New York

The First Amendment Network, Studio of the Streets, 1991–93, still from a cable access TV show on public television, Buffalo, NY. From “Tony Conrad: Urban Community Inventions,” 2012.

The First Amendment Network, Studio of the Streets, 1991–93, still from a cable access TV show on public television, Buffalo, NY. From “Tony Conrad: Urban Community Inventions,” 2012.

Tony Conrad

80WSE Gallery, NYU Steinhardt School

The First Amendment Network, Studio of the Streets, 1991–93, still from a cable access TV show on public television, Buffalo, NY. From “Tony Conrad: Urban Community Inventions,” 2012.

Tony Conrad has made his way through the past half century of cultural shifts by puncturing paradigms to let out some of the hot air. While his major contributions to movements from minimal music to structural film to media studies are only growing in recognition, it was no surprise that this exhibition, organized by Michael Cohen along with the artist, forestalled nostalgic retrospection. Viewers were greeted with a window display ostensibly referencing New York University’s controversial expansion plan, with blinking caution barriers and a wheelbarrow of cement mix—signals of a work in progress. The rest of “Doing the City,” which was billed as a survey show, was more a constellation of lesser-known ventures grouped around the theme of community and public space.

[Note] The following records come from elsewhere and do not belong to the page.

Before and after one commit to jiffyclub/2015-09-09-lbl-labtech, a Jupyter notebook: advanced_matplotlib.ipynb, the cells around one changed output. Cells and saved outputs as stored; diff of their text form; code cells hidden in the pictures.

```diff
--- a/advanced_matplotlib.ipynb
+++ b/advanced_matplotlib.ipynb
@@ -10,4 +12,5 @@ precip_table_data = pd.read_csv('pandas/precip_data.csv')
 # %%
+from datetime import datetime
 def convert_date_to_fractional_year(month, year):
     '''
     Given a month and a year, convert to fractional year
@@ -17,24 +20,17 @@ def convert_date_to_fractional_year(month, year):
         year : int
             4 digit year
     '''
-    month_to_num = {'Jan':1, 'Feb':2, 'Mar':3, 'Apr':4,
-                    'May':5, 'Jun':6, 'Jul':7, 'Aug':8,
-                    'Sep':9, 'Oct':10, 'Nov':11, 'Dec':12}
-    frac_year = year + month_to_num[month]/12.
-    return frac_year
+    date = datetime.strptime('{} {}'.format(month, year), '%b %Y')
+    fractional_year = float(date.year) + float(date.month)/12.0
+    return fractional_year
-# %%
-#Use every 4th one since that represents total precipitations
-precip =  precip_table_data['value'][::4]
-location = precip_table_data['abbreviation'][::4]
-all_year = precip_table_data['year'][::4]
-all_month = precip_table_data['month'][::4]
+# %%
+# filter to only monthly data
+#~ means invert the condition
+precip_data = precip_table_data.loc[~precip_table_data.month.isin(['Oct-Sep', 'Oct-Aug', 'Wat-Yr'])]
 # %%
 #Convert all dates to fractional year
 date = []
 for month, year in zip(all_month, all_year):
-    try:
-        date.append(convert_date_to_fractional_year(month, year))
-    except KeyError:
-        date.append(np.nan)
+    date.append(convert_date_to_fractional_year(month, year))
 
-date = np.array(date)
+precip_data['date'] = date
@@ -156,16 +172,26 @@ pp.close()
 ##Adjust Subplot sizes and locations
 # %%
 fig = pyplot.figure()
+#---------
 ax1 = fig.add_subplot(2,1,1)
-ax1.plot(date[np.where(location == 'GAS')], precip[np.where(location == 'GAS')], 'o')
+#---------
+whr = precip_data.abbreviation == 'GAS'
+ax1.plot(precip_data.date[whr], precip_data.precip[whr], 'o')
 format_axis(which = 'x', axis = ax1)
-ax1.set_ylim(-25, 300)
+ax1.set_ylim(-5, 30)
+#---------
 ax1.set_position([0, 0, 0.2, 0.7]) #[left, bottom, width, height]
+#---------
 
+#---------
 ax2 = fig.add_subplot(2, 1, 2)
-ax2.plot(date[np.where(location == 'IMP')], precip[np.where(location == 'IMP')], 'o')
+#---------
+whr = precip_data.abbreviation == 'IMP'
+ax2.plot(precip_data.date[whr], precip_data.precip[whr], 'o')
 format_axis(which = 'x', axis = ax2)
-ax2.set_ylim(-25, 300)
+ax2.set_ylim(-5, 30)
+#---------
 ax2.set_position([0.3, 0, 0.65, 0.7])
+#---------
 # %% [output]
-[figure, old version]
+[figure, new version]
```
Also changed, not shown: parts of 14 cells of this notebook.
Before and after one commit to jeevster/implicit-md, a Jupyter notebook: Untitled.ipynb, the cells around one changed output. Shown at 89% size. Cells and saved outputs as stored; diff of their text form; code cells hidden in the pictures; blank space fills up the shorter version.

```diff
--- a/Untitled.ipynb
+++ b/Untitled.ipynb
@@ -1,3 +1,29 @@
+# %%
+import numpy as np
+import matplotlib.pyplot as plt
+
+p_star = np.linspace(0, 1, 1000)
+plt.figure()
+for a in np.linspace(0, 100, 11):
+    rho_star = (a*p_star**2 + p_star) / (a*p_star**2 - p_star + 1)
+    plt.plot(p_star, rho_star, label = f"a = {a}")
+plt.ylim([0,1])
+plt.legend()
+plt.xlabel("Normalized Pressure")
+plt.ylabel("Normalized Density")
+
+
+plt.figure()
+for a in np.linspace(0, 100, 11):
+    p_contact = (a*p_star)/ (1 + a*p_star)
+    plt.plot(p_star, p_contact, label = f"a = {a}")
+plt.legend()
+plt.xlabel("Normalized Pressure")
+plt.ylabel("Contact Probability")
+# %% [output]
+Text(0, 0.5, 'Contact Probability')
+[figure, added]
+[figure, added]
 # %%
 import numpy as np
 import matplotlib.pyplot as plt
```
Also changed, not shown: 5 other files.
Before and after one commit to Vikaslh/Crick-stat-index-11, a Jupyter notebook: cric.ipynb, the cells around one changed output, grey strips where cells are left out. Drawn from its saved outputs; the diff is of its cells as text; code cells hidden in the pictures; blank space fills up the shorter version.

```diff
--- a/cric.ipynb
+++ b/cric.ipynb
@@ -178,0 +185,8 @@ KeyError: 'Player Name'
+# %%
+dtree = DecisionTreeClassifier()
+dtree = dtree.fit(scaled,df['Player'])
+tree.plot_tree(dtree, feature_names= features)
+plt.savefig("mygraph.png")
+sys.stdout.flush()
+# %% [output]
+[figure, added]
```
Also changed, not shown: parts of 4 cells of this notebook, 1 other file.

“Community,” as Conrad explained during one of the show’s affiliated screenings at Anthology Film Archives, can be understood as an interpersonal feedback loop—a group’s transmission of an image of itself back to itself. In Buffalo in 1991, Conrad discovered cable access as an available means by which to engage this circuit, and he administered shows ranging from a live, kid-to-kid Homework Helpline, 1993–94, to Studio of the Streets, 1991–93, in which Conrad and colleagues (working under the name The First Amendment Network) would ask those who happened to be outside Buffalo City Hall to exercise their constitutional right to speak their minds. Several episodes from the latter were projected throughout multiple galleries here, such that the space echoed with discussions of unemployment, racism, and the need for bottom-up political change. These shows originally broadcast the populace’s voice back to itself—the channel’s main audience was the lower-income population in Buffalo—and one concrete success of Studio of the Streets was that it convinced the city to make a TV station with filming and editing equipment available to its public, for the purpose of creating cable-access material. Though seeing this footage installed in Conrad’s survey may have tempted comparisons to the “social turn” of 1990s art production, these programs were not made with the primary intention of bringing local politics into an art context. Their inclusion here speaks more to Conrad’s disregard for any art/life divide—an irreverent attitude toward formal boundaries that has kept him moving among venues from cinema to sidewalk, the art gallery being only his most recent foray.

The rest of the show related to a period in the 1970s when Conrad lived in Times Square. His personal experience of carving out a domestic existence in this uninviting territory was presented on almost equal footing with the projects he worked on during that time via anecdotal, autobiographical wall texts and the display of two chunks of asbestos, standing in for toxic flakes that flew into his family’s Forty-Second Street window. Waterworks, 1972/2012, consisted of recently edited footage of a mock hippie solstice ritual staged by Conrad and his then wife, Beverly Grant, in the narrow pedestrian triangle between Broadway and Seventh Avenue. While a nearby open water main gushes up like a fountain in the center of Times Square, the performance troupe prances over exhaust grates to the sound of conch shells and bongos, seemingly impervious to the amplified signage and tourists surrounding them. The piece has a sardonic effect similar to Jack Smith’s defiant masquerades, as a performative, lived resistance to the towering dominance of commerce and its attendant normative imperatives.

Around the same time, Conrad made Loose Connection, 1972/2011, on a family errand to the grocery store, using a contraption he’d designed to make a Super 8 camera rotate intermittently and take a few frames at each pause. This was meant to supplant the cameraperson’s orientation with a mechanically regulated one, introducing a “space shutter” to the filmic equation. The result is a flickering, kaleidoscopic portrait of ’70s midtown. But there is a disjuncture between the blurred images, which had been slowed down in their translation to a 16-mm print, and the real-time audio accompanying them; any wistfulness evoked by the visual traces of a bygone era is pierced with the familiar sounds of honking traffic and Conrad’s matter-of-fact explanation to inquisitive passersby that “this is an experiment.”

Annie Ochmanek